Provided entries
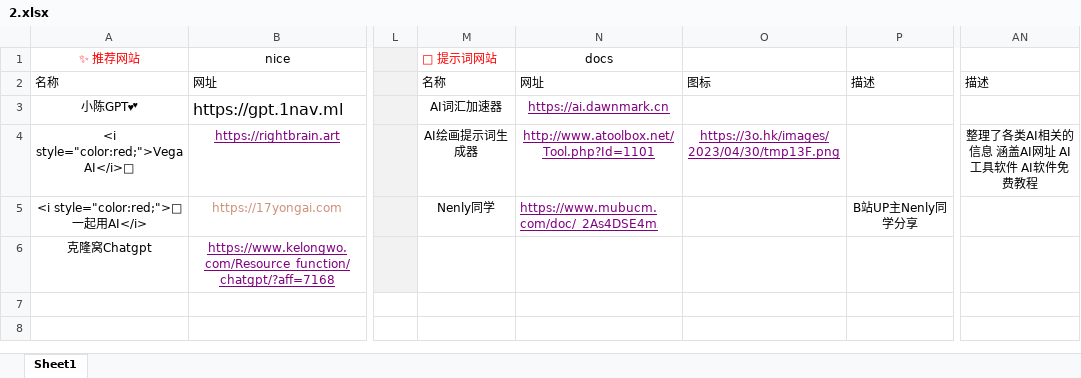
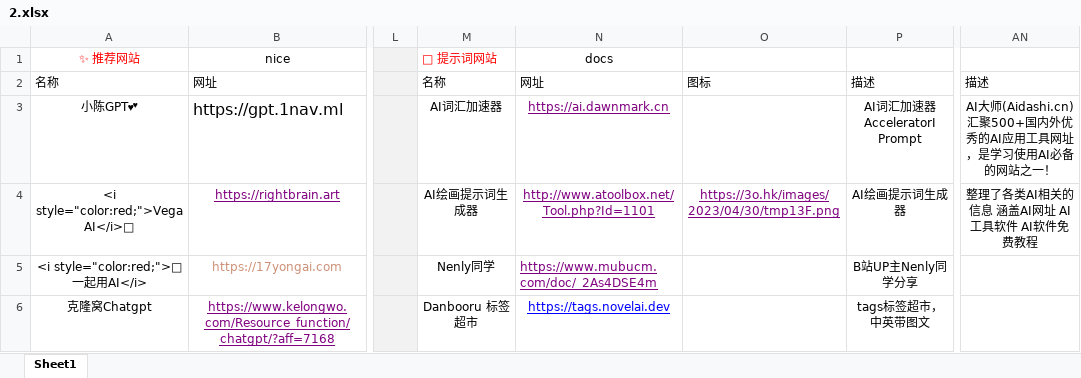
Before and after one commit to xiaolongmr/ai, an Excel workbook: 2.xlsx, sheet Sheet1, drawn as a sheet; only a part is shown, gaps mark what is left out; values as stored, in another font and other column widths than the file's, no borders; the diff names each change by its address in the sheet, - before the commit and + after, or states it on an @@ line.

Commit message:
Add files via upload

```diff
--- a/2.xlsx (sheet Sheet1)
+++ b/2.xlsx (sheet Sheet1)
-P3: (empty)
+P3: AI词汇加速器 AcceleratorI Prompt
-AN3: (empty)
+AN3: AI大师(Aidashi.cn)汇聚500+国内外优秀的AI应用工具网址，是学习使用AI必备的网站之一！
-P4: (empty)
+P4: AI绘画提示词生成器
-M6 (🧭 提示词网站): (empty)
+M6 (🧭 提示词网站): Danbooru 标签超市
-N6 (docs): (empty)
+N6 (docs): https://tags.novelai.dev
-P6: (empty)
+P6: tags标签超市，中英带图文
```
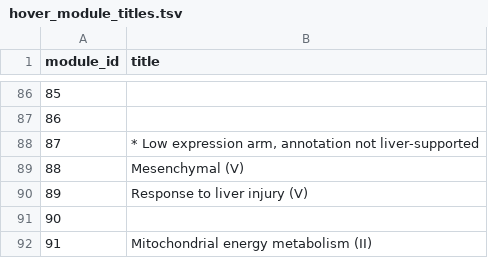
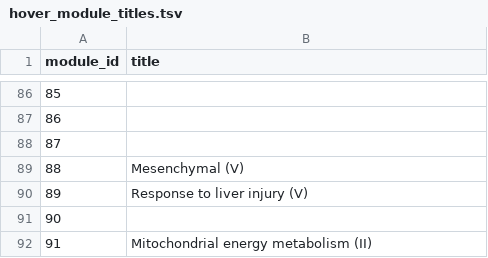
Before and after one commit to ScilifelabDataCentre/swedish-pathogens-portal, a TSV file: dashboard_visualisation/liver_resource/data/hover_module_titles.tsv, drawn as a sheet; only a part is shown, gaps mark what is left out; the diff covers the shown part only.

Commit message:
fix(tests): update hover module titles in tests and data to remove low-expression labels

```diff
--- a/dashboard_visualisation/liver_resource/data/hover_module_titles.tsv
+++ b/dashboard_visualisation/liver_resource/data/hover_module_titles.tsv
@@ -87,3 +87,3 @@ module_id	title
 86	
-87	* Low expression arm, annotation not liver-supported
+87	
 88	Mesenchymal (V)
```
Also changed, not shown: 16 edited cells elsewhere in this file, 1 other file.
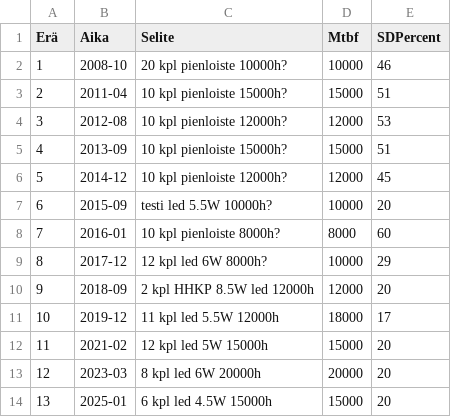
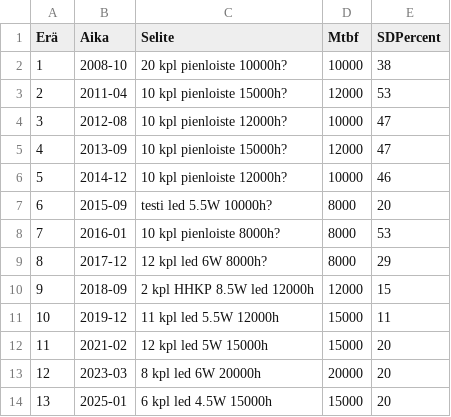
Before and after one commit to lightcaurby/Code-Daylight, a CSV file: data/raw/erät.csv, drawn as a sheet.

```diff
--- a/data/raw/erät.csv
+++ b/data/raw/erät.csv
@@ -1,12 +1,12 @@
 Erä,Aika,Selite,Mtbf,SDPercent
-1,2008-10,"20 kpl pienloiste 10000h?",10000,46
-2,2011-04,"10 kpl pienloiste 15000h?",15000,51
-3,2012-08,"10 kpl pienloiste 12000h?",12000,53
-4,2013-09,"10 kpl pienloiste 15000h?",15000,51
-5,2014-12,"10 kpl pienloiste 12000h?",12000,45
-6,2015-09,"testi led 5.5W 10000h?",10000,20
-7,2016-01,"10 kpl pienloiste 8000h?",8000,60
-8,2017-12,"12 kpl led 6W 8000h?",10000,29
-9,2018-09,"2 kpl HHKP 8.5W led 12000h",12000,20
-10,2019-12,"11 kpl led 5.5W 12000h",18000,17
+1,2008-10,"20 kpl pienloiste 10000h?",10000,38
+2,2011-04,"10 kpl pienloiste 15000h?",12000,53
+3,2012-08,"10 kpl pienloiste 12000h?",10000,47
+4,2013-09,"10 kpl pienloiste 15000h?",12000,47
+5,2014-12,"10 kpl pienloiste 12000h?",10000,46
+6,2015-09,"testi led 5.5W 10000h?",8000,20
+7,2016-01,"10 kpl pienloiste 8000h?",8000,53
+8,2017-12,"12 kpl led 6W 8000h?",8000,29
+9,2018-09,"2 kpl HHKP 8.5W led 12000h",12000,15
+10,2019-12,"11 kpl led 5.5W 12000h",15000,11
 11,2021-02,"12 kpl led 5W 15000h",15000,20
```
Also changed, not shown: data/raw/vaihdot.csv, 8 other files.
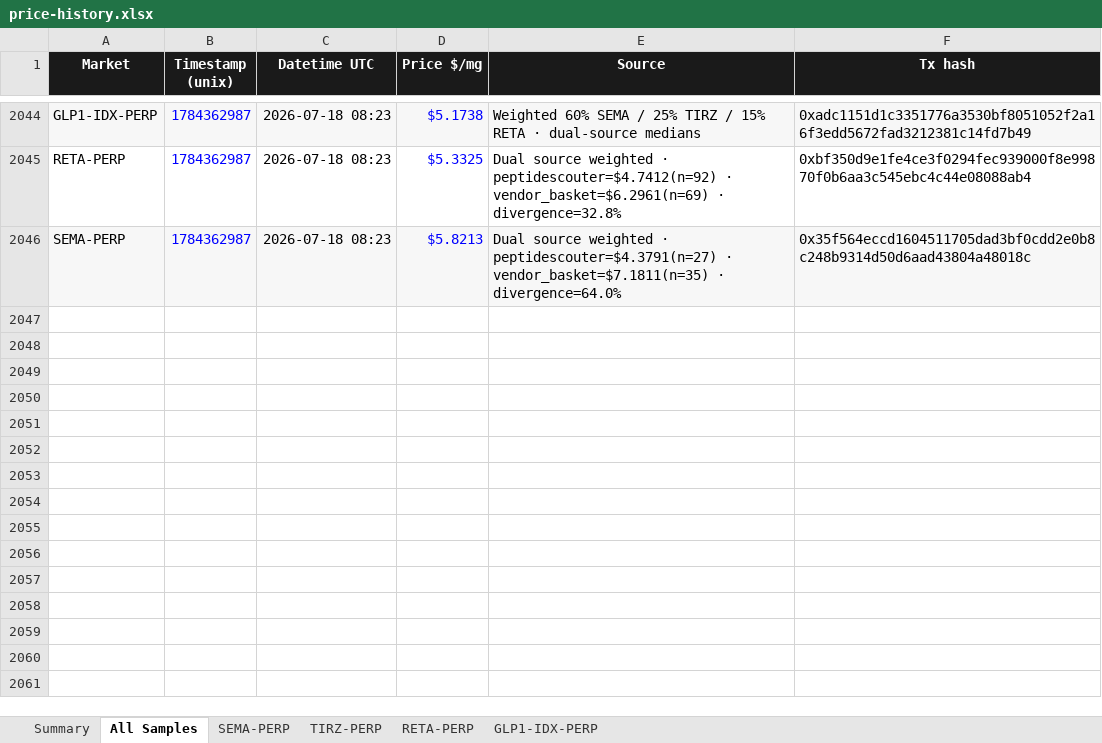
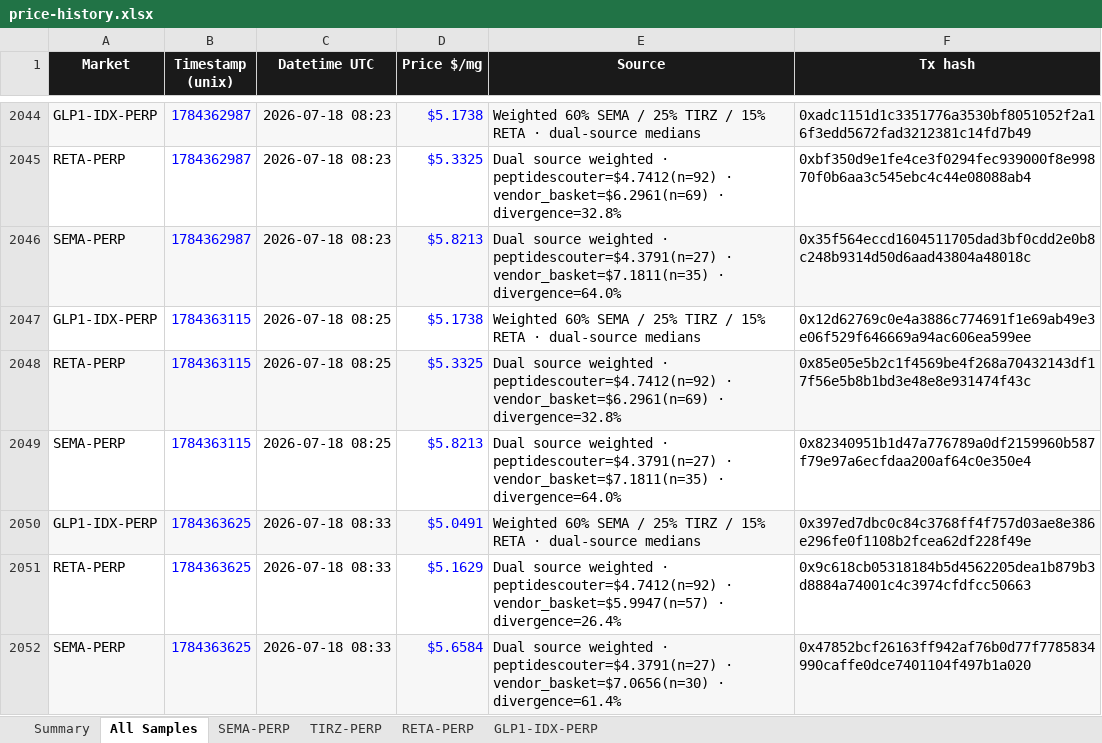
Before and after one commit to ypsono-shipit/peptide-hub-pept, an Excel workbook: frontend/public/data/price-history.xlsx, sheet All Samples, drawn as a sheet; only a part is shown, gaps mark what is left out; values as stored, in another font and other column widths than the file's, no borders; the diff names each change by its address in the sheet, - before the commit and + after, or states it on an @@ line.

Commit message:
Restore full oracle price history after accidental truncate.
Recovered 2048 mark samples (seed-walk + dual-source) from the last good
git revision; harden appendPriceSamples so a corrupt/empty read cannot
wipe thousands of samples on the next cron push.

```diff
--- a/frontend/public/data/price-history.xlsx (sheet All Samples)
+++ b/frontend/public/data/price-history.xlsx (sheet All Samples)
+row 2047: GLP1-IDX-PERP | 1784363115 | 2026-07-18 08:25 | $5.1738 | Weighted 60% SEMA / 25% TIRZ / 15% RETA · dual-source medians | 0x12d62769c0e4a3886c774691f1e69ab49e3e06f529f646669a94ac606ea599ee
+row 2048: RETA-PERP | 1784363115 | 2026-07-18 08:25 | $5.3325 | Dual source weighted · peptidescouter=$4.7412(n=92) · vendor_basket=$6.2961(n=69) · divergence=32.8% | 0x85e05e5b2c1f4569be4f268a70432143df17f56e5b8b1bd3e48e8e931474f43c
+row 2049: SEMA-PERP | 1784363115 | 2026-07-18 08:25 | $5.8213 | Dual source weighted · peptidescouter=$4.3791(n=27) · vendor_basket=$7.1811(n=35) · divergence=64.0% | 0x82340951b1d47a776789a0df2159960b587f79e97a6ecfdaa200af64c0e350e4
+row 2050: GLP1-IDX-PERP | 1784363625 | 2026-07-18 08:33 | $5.0491 | Weighted 60% SEMA / 25% TIRZ / 15% RETA · dual-source medians | 0x397ed7dbc0c84c3768ff4f757d03ae8e386e296fe0f1108b2fcea62df228f49e
+row 2051: RETA-PERP | 1784363625 | 2026-07-18 08:33 | $5.1629 | Dual source weighted · peptidescouter=$4.7412(n=92) · vendor_basket=$5.9947(n=57) · divergence=26.4% | 0x9c618cb05318184b5d4562205dea1b879b3d8884a74001c4c3974cfdfcc50663
+row 2052: SEMA-PERP | 1784363625 | 2026-07-18 08:33 | $5.6584 | Dual source weighted · peptidescouter=$4.3791(n=27) · vendor_basket=$7.0656(n=30) · divergence=61.4% | 0x47852bcf26163ff942af76b0d77f7785834990caffe0dce7401104f497b1a020
```
Also changed, not shown: sheet Summary, sheet GLP1-IDX-PERP, sheet SEMA-PERP, sheet RETA-PERP, charts or pictures, 5 other files.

Work required
Everything in the entries except the images must be copied exactly.

Solution to this problem
Before and after one commit to xiaolongmr/ai, an Excel workbook: 2.xlsx, sheet Sheet1, drawn as a sheet; only a part is shown, gaps mark what is left out; values as stored, in another font and other column widths than the file's, no borders; the diff names each change by its address in the sheet, - before the commit and + after, or states it on an @@ line.

Commit message:
Add files via upload

```diff
--- a/2.xlsx (sheet Sheet1)
+++ b/2.xlsx (sheet Sheet1)
-P3: (empty)
+P3: AI词汇加速器 AcceleratorI Prompt
-AN3: (empty)
+AN3: AI大师(Aidashi.cn)汇聚500+国内外优秀的AI应用工具网址，是学习使用AI必备的网站之一！
-P4: (empty)
+P4: AI绘画提示词生成器
-M6 (🧭 提示词网站): (empty)
+M6 (🧭 提示词网站): Danbooru 标签超市
-N6 (docs): (empty)
+N6 (docs): https://tags.novelai.dev
-P6: (empty)
+P6: tags标签超市，中英带图文
```
Before and after one commit to ScilifelabDataCentre/swedish-pathogens-portal, a TSV file: dashboard_visualisation/liver_resource/data/hover_module_titles.tsv, drawn as a sheet; only a part is shown, gaps mark what is left out; the diff covers the shown part only.

Commit message:
fix(tests): update hover module titles in tests and data to remove low-expression labels

```diff
--- a/dashboard_visualisation/liver_resource/data/hover_module_titles.tsv
+++ b/dashboard_visualisation/liver_resource/data/hover_module_titles.tsv
@@ -87,3 +87,3 @@ module_id	title
 86	
-87	* Low expression arm, annotation not liver-supported
+87	
 88	Mesenchymal (V)
```
Also changed, not shown: 16 edited cells elsewhere in this file, 1 other file.
Before and after one commit to lightcaurby/Code-Daylight, a CSV file: data/raw/erät.csv, drawn as a sheet.

```diff
--- a/data/raw/erät.csv
+++ b/data/raw/erät.csv
@@ -1,12 +1,12 @@
 Erä,Aika,Selite,Mtbf,SDPercent
-1,2008-10,"20 kpl pienloiste 10000h?",10000,46
-2,2011-04,"10 kpl pienloiste 15000h?",15000,51
-3,2012-08,"10 kpl pienloiste 12000h?",12000,53
-4,2013-09,"10 kpl pienloiste 15000h?",15000,51
-5,2014-12,"10 kpl pienloiste 12000h?",12000,45
-6,2015-09,"testi led 5.5W 10000h?",10000,20
-7,2016-01,"10 kpl pienloiste 8000h?",8000,60
-8,2017-12,"12 kpl led 6W 8000h?",10000,29
-9,2018-09,"2 kpl HHKP 8.5W led 12000h",12000,20
-10,2019-12,"11 kpl led 5.5W 12000h",18000,17
+1,2008-10,"20 kpl pienloiste 10000h?",10000,38
+2,2011-04,"10 kpl pienloiste 15000h?",12000,53
+3,2012-08,"10 kpl pienloiste 12000h?",10000,47
+4,2013-09,"10 kpl pienloiste 15000h?",12000,47
+5,2014-12,"10 kpl pienloiste 12000h?",10000,46
+6,2015-09,"testi led 5.5W 10000h?",8000,20
+7,2016-01,"10 kpl pienloiste 8000h?",8000,53
+8,2017-12,"12 kpl led 6W 8000h?",8000,29
+9,2018-09,"2 kpl HHKP 8.5W led 12000h",12000,15
+10,2019-12,"11 kpl led 5.5W 12000h",15000,11
 11,2021-02,"12 kpl led 5W 15000h",15000,20
```
Also changed, not shown: data/raw/vaihdot.csv, 8 other files.
Before and after one commit to ypsono-shipit/peptide-hub-pept, an Excel workbook: frontend/public/data/price-history.xlsx, sheet All Samples, drawn as a sheet; only a part is shown, gaps mark what is left out; values as stored, in another font and other column widths than the file's, no borders; the diff names each change by its address in the sheet, - before the commit and + after, or states it on an @@ line.

Commit message:
Restore full oracle price history after accidental truncate.
Recovered 2048 mark samples (seed-walk + dual-source) from the last good
git revision; harden appendPriceSamples so a corrupt/empty read cannot
wipe thousands of samples on the next cron push.

```diff
--- a/frontend/public/data/price-history.xlsx (sheet All Samples)
+++ b/frontend/public/data/price-history.xlsx (sheet All Samples)
+row 2047: GLP1-IDX-PERP | 1784363115 | 2026-07-18 08:25 | $5.1738 | Weighted 60% SEMA / 25% TIRZ / 15% RETA · dual-source medians | 0x12d62769c0e4a3886c774691f1e69ab49e3e06f529f646669a94ac606ea599ee
+row 2048: RETA-PERP | 1784363115 | 2026-07-18 08:25 | $5.3325 | Dual source weighted · peptidescouter=$4.7412(n=92) · vendor_basket=$6.2961(n=69) · divergence=32.8% | 0x85e05e5b2c1f4569be4f268a70432143df17f56e5b8b1bd3e48e8e931474f43c
+row 2049: SEMA-PERP | 1784363115 | 2026-07-18 08:25 | $5.8213 | Dual source weighted · peptidescouter=$4.3791(n=27) · vendor_basket=$7.1811(n=35) · divergence=64.0% | 0x82340951b1d47a776789a0df2159960b587f79e97a6ecfdaa200af64c0e350e4
+row 2050: GLP1-IDX-PERP | 1784363625 | 2026-07-18 08:33 | $5.0491 | Weighted 60% SEMA / 25% TIRZ / 15% RETA · dual-source medians | 0x397ed7dbc0c84c3768ff4f757d03ae8e386e296fe0f1108b2fcea62df228f49e
+row 2051: RETA-PERP | 1784363625 | 2026-07-18 08:33 | $5.1629 | Dual source weighted · peptidescouter=$4.7412(n=92) · vendor_basket=$5.9947(n=57) · divergence=26.4% | 0x9c618cb05318184b5d4562205dea1b879b3d8884a74001c4c3974cfdfcc50663
+row 2052: SEMA-PERP | 1784363625 | 2026-07-18 08:33 | $5.6584 | Dual source weighted · peptidescouter=$4.3791(n=27) · vendor_basket=$7.0656(n=30) · divergence=61.4% | 0x47852bcf26163ff942af76b0d77f7785834990caffe0dce7401104f497b1a020
```
Also changed, not shown: sheet Summary, sheet GLP1-IDX-PERP, sheet SEMA-PERP, sheet RETA-PERP, charts or pictures, 5 other files.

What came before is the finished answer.